Building on long-standing studies of the disease-promoting small GTPase RhoB, including in selectively driving production of autoantibodies, LIMR scientists have developed a cell-permeable anti-RhoB antibody that exhibits therapeutic efficacy in preclinical models of rheumatoid arthritis, lupus and diabetes. In principle, this invention affords a general strategy for treating autoimmune disorders driven by autoantibody production as a single class by administering a single biologic agent directed against a nodal signal transduction modifier. LIMR’s innovative approach incorporates the leading edge in targeting intracellular antigens generally considered inaccessible to antibody-based therapies.

Treatment of inflammatory bowel disease with Bin1 antibodies

Principal investigator: Sunil Thomas, PhD

Building on their expertise in tissue barrier functions of the gastrointestinal tract, LIMR scientists have now developed an antibody-based therapy that inactivates a molecule that facilitates gut inflammation in the setting of IBD.

Treatment of rheumatoid arthritis and autoimmune disorders with IDO2 antibodies

Principal investigator: Laura Mandik-Nayak, PhD and Lisa Laury-Kleintop, PhD

The immunomodulatory enzyme IDO2, discovered by LIMR scientists, has been identified as an essential mediator of autoimmune disease. In preclinical models of rheumatoid arthritis (RA), systemic administration with a cell-permeable monoclonal antibody developed at LIMR that specifically binds IDO2 in B cells reduced the level of autoreactive T and B cell activation and alleviated pathogenic symptoms. LIMR’s investigators have defined a pathway that allows for effective targeting of intracellular antigens previously considered inaccessible to antibody-based therapies.


Gastrointestinal

Blood test to distinguish inflammatory bowel disease from inflammatory bowel syndrome

Principal investigator: Thomas Stamato, PhD

With no well-established standards to accurately diagnose IBD, there is a need for biomarkers that are cost-effective, rapid and provide insight into individual disease complexity and biology. In addressing the need for a non-invasive assessment of IBD in patients presenting with IBS, LIMR scientists have developed a blood test that may make this determination as an aid to improving personalized care.


Monoclonal antibody cloning

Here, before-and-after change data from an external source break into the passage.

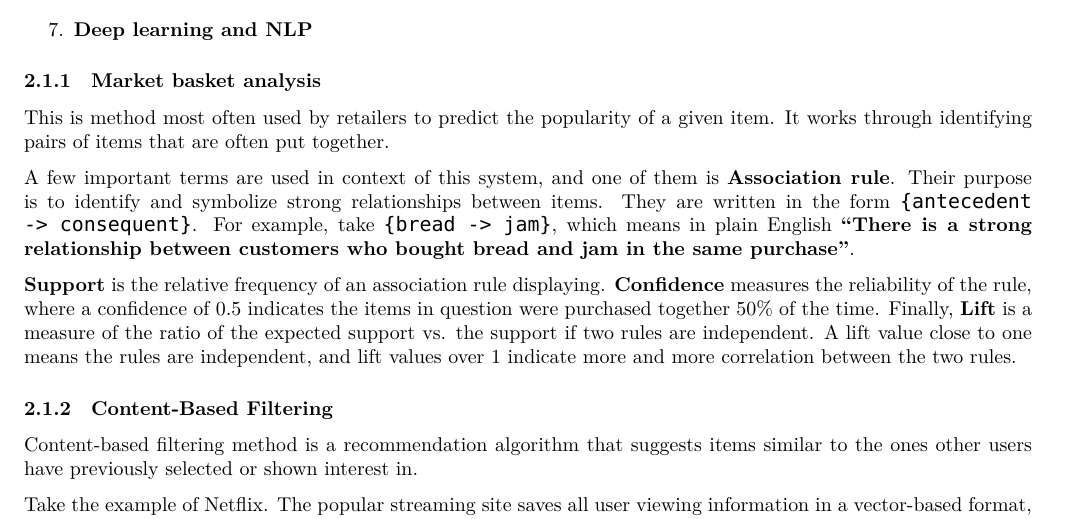
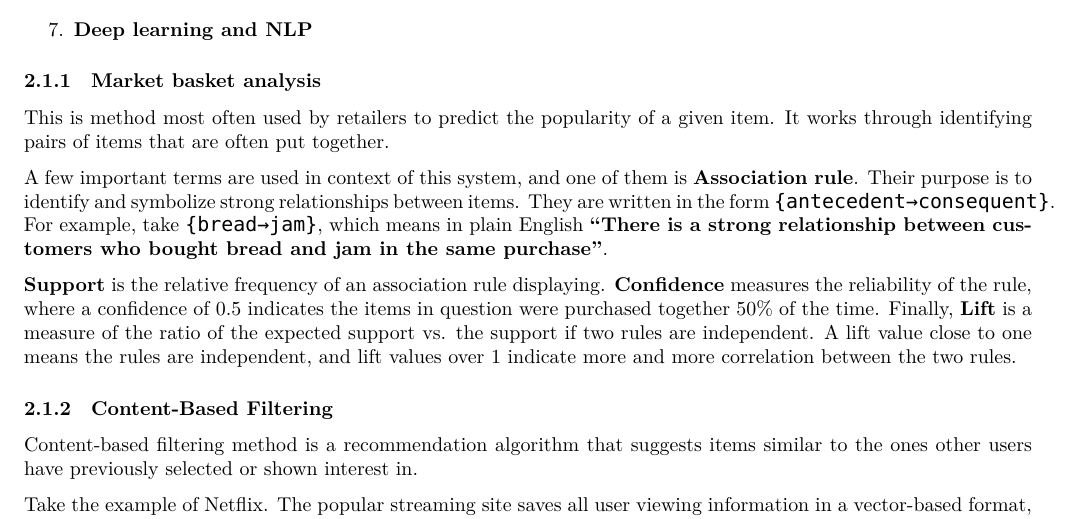
Before and after one commit to vee1e/ACM-Recommendation-System, a LaTeX document (Report/main.tex): part of page 2 of 5, cut so that both start at the same text. Compiled offline with XeLaTeX; a missing font is replaced by an installed copy or a similar font.

Commit message:
Change arrows

```diff
--- a/Report/main.tex
+++ b/Report/main.tex
@@ -62,7 +62,7 @@ This is method most often used by retailers to predict the popularity of a given
 
 \medskip
 
-\noindent A few important terms are used in context of this system, and one of them is \textbf{Association rule}. Their purpose is to identify and symbolize strong relationships between items. They are written in the form \texttt{\{antecedent -> consequent\}}. For example, take \texttt{\{bread -> jam\}}, which means in plain English \textbf{``There is a strong relationship between customers who bought bread and jam in the same purchase''}.
+\noindent A few important terms are used in context of this system, and one of them is \textbf{Association rule}. Their purpose is to identify and symbolize strong relationships between items. They are written in the form \texttt{\{antecedent→consequent\}}. For example, take \texttt{\{bread→jam\}}, which means in plain English \textbf{``There is a strong relationship between customers who bought bread and jam in the same purchase''}.
 
 \medskip
 
```
Also changed, not shown: Report/main.pdf.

Mammalian antibody display technology

Principal investigator: Scott Dessain, MD, PhD

The Center for Human Antibody Technology (CHAT) is a facility at LIMR that uses a powerful human antibody cloning platform technology developed by Dr. Dessain. CHAT uses this platform along with a state-of-the-art, high throughput antibody production and screening facility to produce human antibodies for use in the treatment of infectious disease, cancer and neurological illnesses. CHAT can help academic investigators create their own human antibody therapeutics.


Ocular diseases

Novel treatments for macular degeneration

Lead investigators: Lisa Laury-Kleintop, PhD, and Alexander J. Muller, PhD

LIMR researchers have defined new medicinal uses for two classes of drugs that could treat ocular diseases such as wet macular degeneration, diabetic retinopathy, macular edema, diabetic macular edema, and myopic choroidal neovascularization.